> **What is being asked**
Each entry below should be output exactly, apart from its images.

> **Provided entries**

========

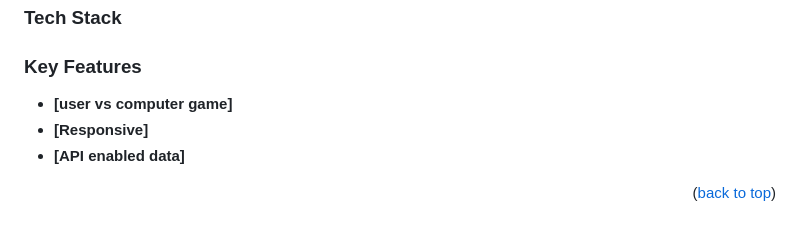
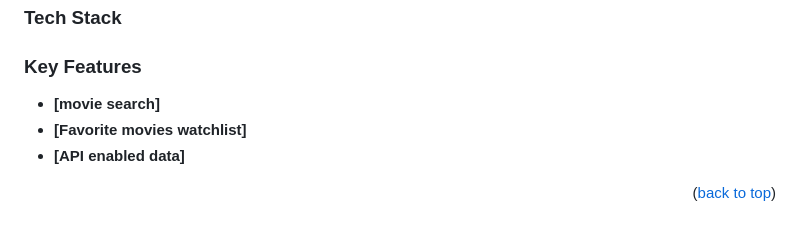
Before and after one commit to r-ahmed2022/moviesApp, a Markdown page: README.md, the part around the change. Rendered like a GitHub page.

```diff
--- a/README.md
+++ b/README.md
@@ -44,8 +44,8 @@ A movie app enabling movies search, adding favorite movies to watchlist
 
 ### Key Features <a name="key-features"></a>
 
-- **[user vs computer game]**
-- **[Responsive]**
+- **[movie search]**
+- **[Favorite movies watchlist]**
 - **[API enabled data]**
 
 <p align="right">(<a href="#readme-top">back to top</a>)</p>
```
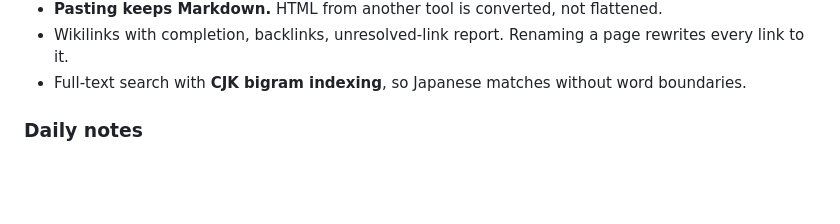
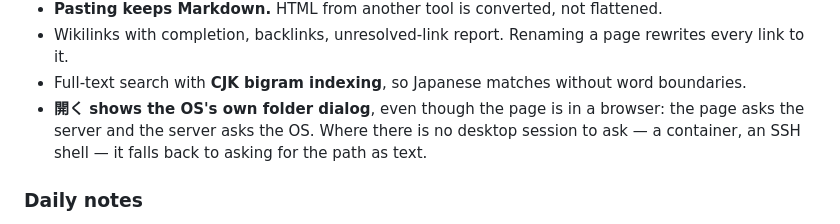
Before and after one commit to yuimaruofbook/PierrotKnowledge2, a Markdown page: README.md, the part around one of its changes. Drawn GitHub-style; blank space fills up the shorter version.

```diff
--- a/README.md
+++ b/README.md
@@ -175,6 +198,10 @@ wiki/
   rewrites every link to it.
 - Full-text search with **CJK bigram indexing**, so Japanese matches without
   word boundaries.
+- **開く shows the OS's own folder dialog**, even though the page is in a
+  browser: the page asks the server and the server asks the OS. Where there is
+  no desktop session to ask — a container, an SSH shell — it falls back to
+  asking for the path as text.
 
 ### Daily notes
 
```
Also changed, not shown: other parts of README.md (+61 -30 lines).
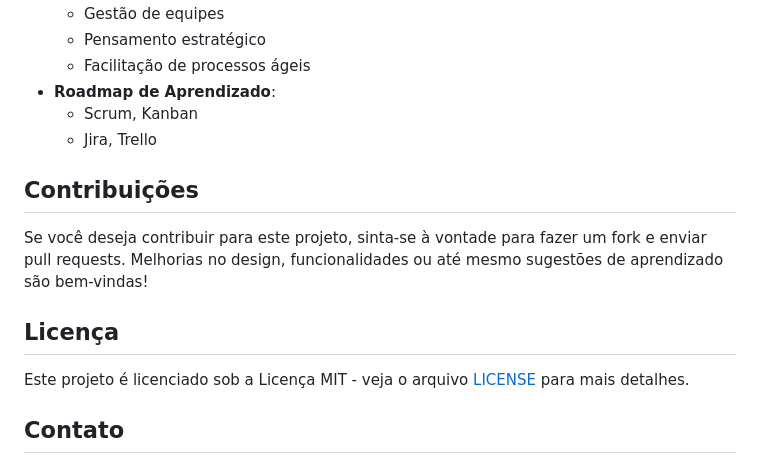
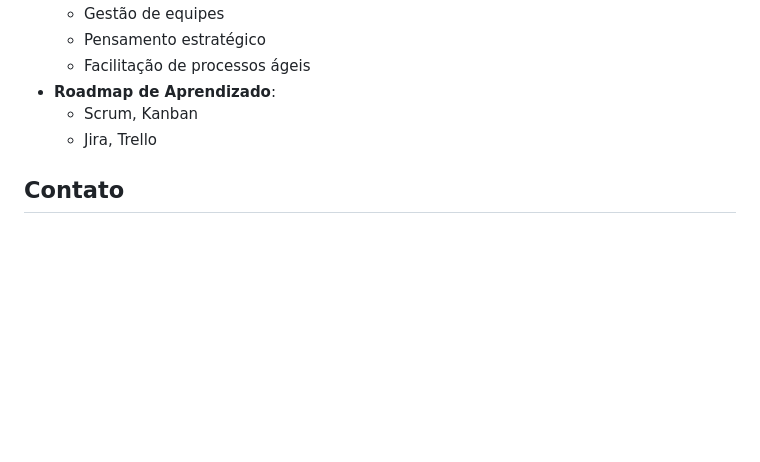
Before and after one commit to MuriloCoelho01/Mapa_de_Carreira, a Markdown page: README.md, the part around one of its changes. Rendered like a GitHub page; blank space fills up the shorter version.

```diff
--- a/README.md
+++ b/README.md
@@ -86,13 +86,6 @@ O projeto é composto por três principais seções:
   - Scrum, Kanban
   - Jira, Trello
 
-## Contribuições
-
-Se você deseja contribuir para este projeto, sinta-se à vontade para fazer um fork e enviar pull requests. Melhorias no design, funcionalidades ou até mesmo sugestões de aprendizado são bem-vindas!
-
-## Licença
-
-Este projeto é licenciado sob a Licença MIT - veja o arquivo [LICENSE](LICENSE) para mais detalhes.
 
 ## Contato
 
```
Also changed, not shown: other parts of README.md (+2 -7 lines).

========

> **Task answer**
Before and after one commit to r-ahmed2022/moviesApp, a Markdown page: README.md, the part around the change. Rendered like a GitHub page.

```diff
--- a/README.md
+++ b/README.md
@@ -44,8 +44,8 @@ A movie app enabling movies search, adding favorite movies to watchlist
 
 ### Key Features <a name="key-features"></a>
 
-- **[user vs computer game]**
-- **[Responsive]**
+- **[movie search]**
+- **[Favorite movies watchlist]**
 - **[API enabled data]**
 
 <p align="right">(<a href="#readme-top">back to top</a>)</p>
```
Before and after one commit to yuimaruofbook/PierrotKnowledge2, a Markdown page: README.md, the part around one of its changes. Drawn GitHub-style; blank space fills up the shorter version.

```diff
--- a/README.md
+++ b/README.md
@@ -175,6 +198,10 @@ wiki/
   rewrites every link to it.
 - Full-text search with **CJK bigram indexing**, so Japanese matches without
   word boundaries.
+- **開く shows the OS's own folder dialog**, even though the page is in a
+  browser: the page asks the server and the server asks the OS. Where there is
+  no desktop session to ask — a container, an SSH shell — it falls back to
+  asking for the path as text.
 
 ### Daily notes
 
```
Also changed, not shown: other parts of README.md (+61 -30 lines).
Before and after one commit to MuriloCoelho01/Mapa_de_Carreira, a Markdown page: README.md, the part around one of its changes. Rendered like a GitHub page; blank space fills up the shorter version.

```diff
--- a/README.md
+++ b/README.md
@@ -86,13 +86,6 @@ O projeto é composto por três principais seções:
   - Scrum, Kanban
   - Jira, Trello
 
-## Contribuições
-
-Se você deseja contribuir para este projeto, sinta-se à vontade para fazer um fork e enviar pull requests. Melhorias no design, funcionalidades ou até mesmo sugestões de aprendizado são bem-vindas!
-
-## Licença
-
-Este projeto é licenciado sob a Licença MIT - veja o arquivo [LICENSE](LICENSE) para mais detalhes.
 
 ## Contato
 
```
Also changed, not shown: other parts of README.md (+2 -7 lines).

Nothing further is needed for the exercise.